What Deguello is dominated by is cover versions, which are studded liberally throughout the album. The most instantly impressive of these is their version of Sam and Dave’s “I Thank You”, which kicks off the album, before classic ZZ Top service is delivered with “She Loves My Automobile”, which as the title suggests, pays homage to the band’s twin obsessions of girls and cars, and in this case, a girl obsessed with a car, which I guess is this band’s ideal subject matter.

Next track, “I’m Bad, I’m Nation Wide”, is disappointingly not about Britain’s biggest Building Society, but it is one of Deguello’s best known numbers. There seems to be no obvious reason for this, as it’s a solid song, but it’s no more catchy or commercial than anything else on here. It is immeadiately over-shadowed by the slow-burning blues rock of “Fool for Your Stockings”, which is certainly not the most politically correct song, but it does feature a couple of ice-cool guitar solos by Billy Gibbons.

Then it all falls to pieces with “Manic Mechanic”, which is one of the band’s worst songs by some considerably margin. It’s a full-on ‘what the hell were they thinking?’ moment, where you can only put it down to the band getting over-excited as they messed about with new production methods and studio trickery. As bad as ZZ Top’s later obsession with 80s prodiuction methods would get, at least it never got as bad as “Manic Mechanic” again.

Slips in quality control such as this aside, Deguello is an enjoyable straight-up rock and roll album. It also must have sounded oddly refreshing at a time when disco and punk held sway and ZZ-Top’s stadium rocking contemporaries were mired in AOR hell.

The second half of Deguello side-steps any notion of trying to be anything other than a good time rock and roll album. From “Dust my Broom”, to the rightly celebrated “Cheap Sunglasses”, where production techniques are again faffed-around with, but this time not to the dertiment of the song. “Cheap Sunglasses” has always been a great ZZ Top song on an overlooked ZZ Top album. That’s always been Deguello’s fate though. It’s a great rock and roll album, but it’s not one that has been a critic’s favourite, so it’s always been unfairly overlooked. As you listen to closing mid-paced rocker “Esther be the One”, you wonder how this tight and economical rock album by one of America’s premier rock bands hasn’t enjoyed more plaudits over the years. It comes in, does what it does with the minimum of fuss despite the odd lapse of focus and then calls it a night before it outstays it’s welcome.
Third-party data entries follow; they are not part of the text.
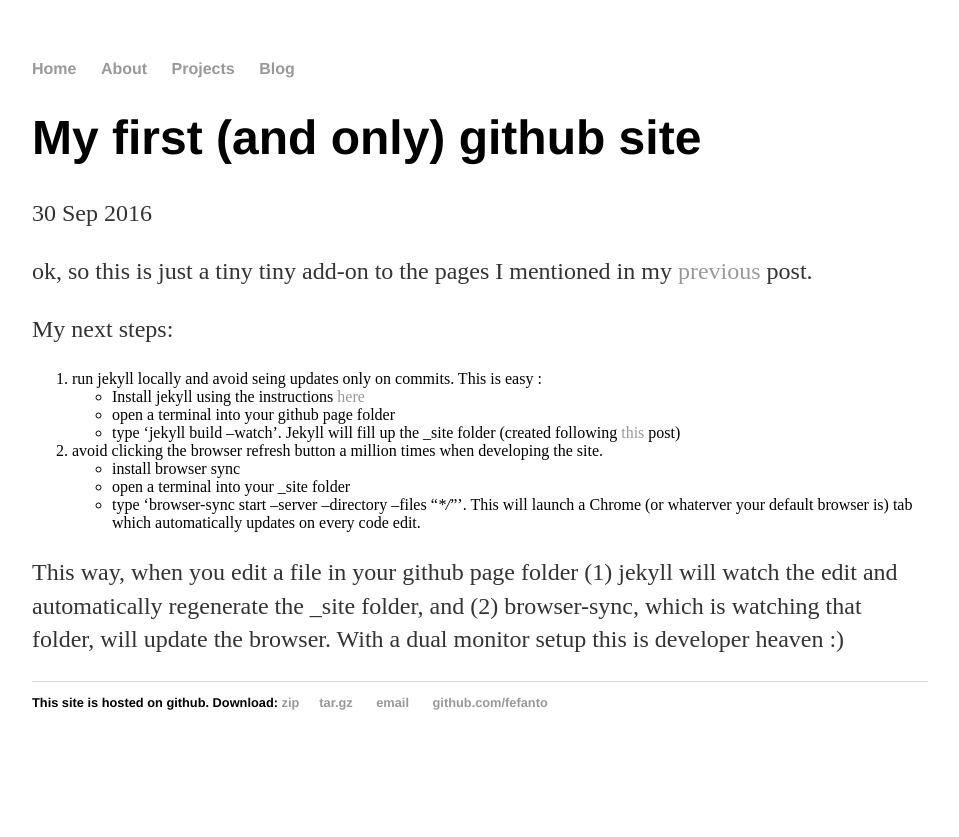
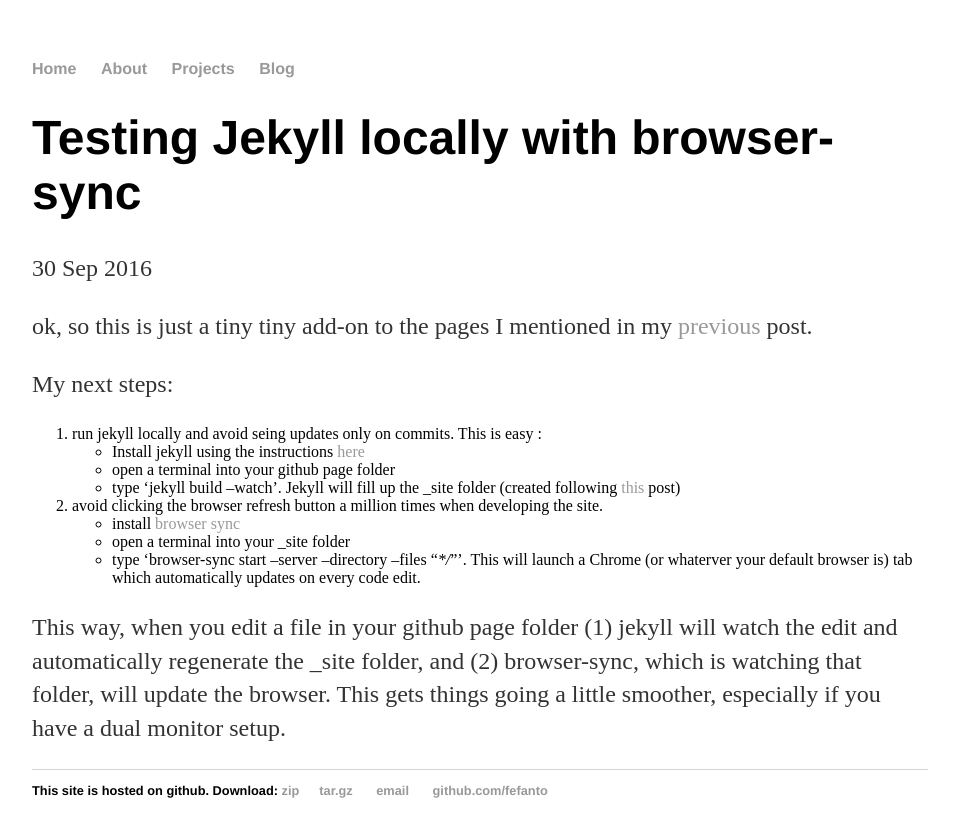
Before and after one commit to fefanto/fefanto.github.io, a Jekyll site: the page built from _posts/2016-09-30-testing-jekill-locally-with browser-sync.md, in a window 1280 px wide. Shown: the top 837 px of the page, without its empty margins (160-1119 px from the left). Built offline with Jekyll 4.4.1, drawn with Linux system fonts in a browser that asks for light colours.

Commit message:
post update

```diff
--- a/_posts/2016-09-30-testing-jekill-locally-with browser-sync.md
+++ b/_posts/2016-09-30-testing-jekill-locally-with browser-sync.md
@@ -1,6 +1,6 @@
 ---
 layout: post
-title: "My first (and only) github site"
+title: "Testing Jekyll locally with browser-sync"
 date: 2016-09-30
 ---
 
@@ -14,9 +14,9 @@
 	* type 'jekyll build --watch'. Jekyll will fill up the _site folder (created following [this](http://jmcglone.com/guides/github-pages/ target="_blank) post)
 
 2. avoid clicking the browser refresh button a million times when developing the site.
-	* install browser sync
+	* install [browser sync](https://www.browsersync.io/)
 	* open a terminal into your _site folder
 	* type 'browser-sync start --server --directory --files "**/*"'. This will launch a Chrome (or whaterver your default browser is) tab which automatically updates on every code edit.
 
 
-This way, when you edit a file in your github page folder (1) jekyll will watch the edit and automatically regenerate the _site folder, and (2) browser-sync, which is watching that folder, will update the browser. With a dual monitor setup this is developer heaven :)
+This way, when you edit a file in your github page folder (1) jekyll will watch the edit and automatically regenerate the _site folder, and (2) browser-sync, which is watching that folder, will update the browser. This gets things going a little smoother, especially if you have a dual monitor setup.
```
If you like ZZ Top, but Deguello has so far passed you by, it’s well worth investigation. If you’re image of ZZ Top is of furry-gutar-wielding, drum-machine obsessed, MTV sell-outs, this album could very well change your mind.